Holy Father, keep them in your name that you have given me, so that they may be one, just as we are. Gospel of John 17:11
Twentieth-century writers during the World Wars such as T. S. Eliot, Flannery O’Connor, Thomas Merton, and Dorothy Day catalogued the spiritual bankruptcy of the twentieth century and called for spiritual renewal. The Christian Evangelist Billy Graham began a lifelong crusade for Americans to find Peace with God through our Lord Jesus Christ.
The surprise announcement of the Second Vatican Council by Pope St. John XXIII was welcomed with open arms by all of Christianity, for the Pope called not only for an intense spiritual cultivation of the modern world, but also sought Christian unity. His opening speech convening the Second Vatican Council on October 11, 1962 referred to Jesus in the Gospel of John (17:11): “The Catholic Church, therefore, considers it her duty to work actively so that there may be fulfilled the great mystery of that unity, which Jesus Christ invoked with fervent prayer from His heavenly Father on the eve of His sacrifice.”
This effort towards unity accelerated the original call for Christian unity by the Protestant World Missionary Conference of Edinburgh in 1910, which recognized the lack of Christian unity proved to be a grave impediment to bringing non-Christians into the Church.
The Second Vatican Council literally “reset the course” for the Catholic Church, a Church which had been described by some as a fortress Church embattled during the Enlightenment and the Modernist era. To coin the expression of Hans Urs von Balthazar in 1952, the time had come to raze the bastions of the Church. It was time for the aggiornamento of Pope John XXIII, the “opening of the window” of the Church to the outside world, “a translation of the Christian message into an intellectual language understandable by the modern world.” The four Constitutions, nine Decrees, and three Declarations of Vatican II produced seven major contributions:
1) The Constitution on the Sacred Liturgy, Sacrosanctum Concilium, authorized the Mass to be said in the native language, allowing the liturgy to be intelligible to the layman and helping secure their participation to the fullest.
2) The Dogmatic Constitution of the Church, Lumen Gentium, shifted the emphasis of the Church away from its pyramidal structure to the vision of the whole People of God. The spirit of ecumenism and the change of heart towards all Christian brethren was truly a gift of the Holy Spirit. Lumen Gentium declared “the one Church of Jesus Christ subsists in the Catholic Church, although many elements of sanctification and truth exist outside its visible structure, elements which impel toward catholic unity.” The vows of poverty, chastity, and obedience are ever more important for the religious orders to serve as examples for the modern world. The role of the laity to order temporal affairs to the plan of God was emphasized.

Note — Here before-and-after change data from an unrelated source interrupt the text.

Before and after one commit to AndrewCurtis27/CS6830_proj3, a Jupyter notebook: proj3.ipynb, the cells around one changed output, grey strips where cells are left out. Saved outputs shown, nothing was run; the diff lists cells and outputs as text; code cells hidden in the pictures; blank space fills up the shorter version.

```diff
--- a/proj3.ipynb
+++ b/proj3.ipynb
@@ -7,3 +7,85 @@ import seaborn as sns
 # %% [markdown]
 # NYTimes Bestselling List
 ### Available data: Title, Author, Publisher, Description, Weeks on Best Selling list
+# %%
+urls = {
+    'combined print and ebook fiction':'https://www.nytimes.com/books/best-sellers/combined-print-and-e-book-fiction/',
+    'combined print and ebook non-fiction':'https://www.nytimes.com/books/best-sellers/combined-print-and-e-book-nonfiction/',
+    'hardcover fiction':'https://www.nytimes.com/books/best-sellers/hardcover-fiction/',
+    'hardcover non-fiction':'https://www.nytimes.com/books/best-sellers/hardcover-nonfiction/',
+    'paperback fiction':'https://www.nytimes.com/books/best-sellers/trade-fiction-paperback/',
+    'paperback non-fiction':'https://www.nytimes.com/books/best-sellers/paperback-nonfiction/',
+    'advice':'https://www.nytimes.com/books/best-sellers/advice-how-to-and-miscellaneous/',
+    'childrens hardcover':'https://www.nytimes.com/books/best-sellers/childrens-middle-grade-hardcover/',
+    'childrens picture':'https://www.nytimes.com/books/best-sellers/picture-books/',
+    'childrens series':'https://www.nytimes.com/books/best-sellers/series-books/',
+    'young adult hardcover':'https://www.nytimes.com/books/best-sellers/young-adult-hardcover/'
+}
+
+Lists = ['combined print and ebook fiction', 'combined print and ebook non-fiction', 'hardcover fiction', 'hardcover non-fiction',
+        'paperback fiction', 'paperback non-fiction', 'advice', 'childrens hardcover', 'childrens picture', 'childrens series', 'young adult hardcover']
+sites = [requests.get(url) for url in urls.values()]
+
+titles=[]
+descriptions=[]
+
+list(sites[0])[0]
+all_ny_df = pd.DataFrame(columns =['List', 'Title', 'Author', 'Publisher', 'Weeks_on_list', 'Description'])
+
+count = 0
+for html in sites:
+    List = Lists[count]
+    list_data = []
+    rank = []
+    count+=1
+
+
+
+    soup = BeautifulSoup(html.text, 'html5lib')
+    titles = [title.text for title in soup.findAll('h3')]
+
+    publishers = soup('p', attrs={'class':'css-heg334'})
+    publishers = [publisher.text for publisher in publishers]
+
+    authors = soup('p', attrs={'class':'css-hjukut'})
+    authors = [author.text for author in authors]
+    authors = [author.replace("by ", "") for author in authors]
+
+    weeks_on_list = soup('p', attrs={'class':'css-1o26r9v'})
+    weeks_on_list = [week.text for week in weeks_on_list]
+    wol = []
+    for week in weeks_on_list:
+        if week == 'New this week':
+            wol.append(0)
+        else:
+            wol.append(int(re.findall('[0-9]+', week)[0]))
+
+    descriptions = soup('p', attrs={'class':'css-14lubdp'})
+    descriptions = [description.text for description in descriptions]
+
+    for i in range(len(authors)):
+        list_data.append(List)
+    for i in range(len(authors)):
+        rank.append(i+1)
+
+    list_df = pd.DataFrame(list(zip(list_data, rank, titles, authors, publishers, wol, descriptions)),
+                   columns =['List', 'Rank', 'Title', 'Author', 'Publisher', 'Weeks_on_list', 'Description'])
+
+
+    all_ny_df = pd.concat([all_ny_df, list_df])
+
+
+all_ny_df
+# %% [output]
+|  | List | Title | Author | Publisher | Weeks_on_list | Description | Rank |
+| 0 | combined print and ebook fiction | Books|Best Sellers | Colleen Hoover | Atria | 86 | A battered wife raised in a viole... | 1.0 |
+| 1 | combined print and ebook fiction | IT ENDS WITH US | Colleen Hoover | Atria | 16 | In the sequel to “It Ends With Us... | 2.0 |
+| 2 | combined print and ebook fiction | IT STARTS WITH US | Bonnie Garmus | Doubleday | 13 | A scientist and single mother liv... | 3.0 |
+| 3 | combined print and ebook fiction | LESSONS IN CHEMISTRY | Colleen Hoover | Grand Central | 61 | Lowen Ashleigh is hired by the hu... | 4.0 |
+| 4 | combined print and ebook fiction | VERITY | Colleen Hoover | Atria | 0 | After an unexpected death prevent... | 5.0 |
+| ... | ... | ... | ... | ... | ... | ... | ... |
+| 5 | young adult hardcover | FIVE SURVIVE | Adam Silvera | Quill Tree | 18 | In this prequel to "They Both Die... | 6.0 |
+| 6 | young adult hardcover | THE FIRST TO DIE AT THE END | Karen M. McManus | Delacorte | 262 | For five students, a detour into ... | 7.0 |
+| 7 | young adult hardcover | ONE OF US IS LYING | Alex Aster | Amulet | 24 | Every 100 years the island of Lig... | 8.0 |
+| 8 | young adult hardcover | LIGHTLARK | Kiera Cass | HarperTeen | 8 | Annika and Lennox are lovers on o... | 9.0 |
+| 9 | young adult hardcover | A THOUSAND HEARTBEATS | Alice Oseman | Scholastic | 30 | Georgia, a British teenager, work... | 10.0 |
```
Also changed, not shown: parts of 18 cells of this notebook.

3) The Constitution on Divine Revelation, Dei Verbum, reaffirmed the historicity of the Gospels and that Scripture and Tradition form one deposit of faith.
4) The Pastoral Constitution of the Church in the Modern World, Gaudium et Spes, called for dialogue with the modern secular world. Dr. Alan Schreck of Franciscan University offered 3 keys to Gaudium et Spes: (a) the root of the world’s problems is found in the human heart. (b) God has created each person in his image and likeness and therefore each person has his own value and dignity. (c) The need for the Church to be a prophetic witness of the truth and to proclaim Jesus Christ. Vatican II led to the creation of the Catechism of the Catholic Church, first published in 1992 and updated in 2000. Pope John Paul II called Gaudium et Spes the “magna carta of human activity, to be safeguarded and promoted.”
5) The Decree on Eastern Catholic Churches had a dramatic impact on the growth and viability of the Eastern Catholic Churches.
6) The Declaration on Religious Liberty recognized that the human person has a right to religious freedom.
7) The greatest fruit of the Second Vatican Council was the exceptional Papacy of John Paul II, who integrated the vision of Vatican II into the life of his Papacy. In fact, the Pope, in his 1994 book Crossing The Threshold of Hope, called the Second Vatican Council “the Seminary of the Holy Spirit.”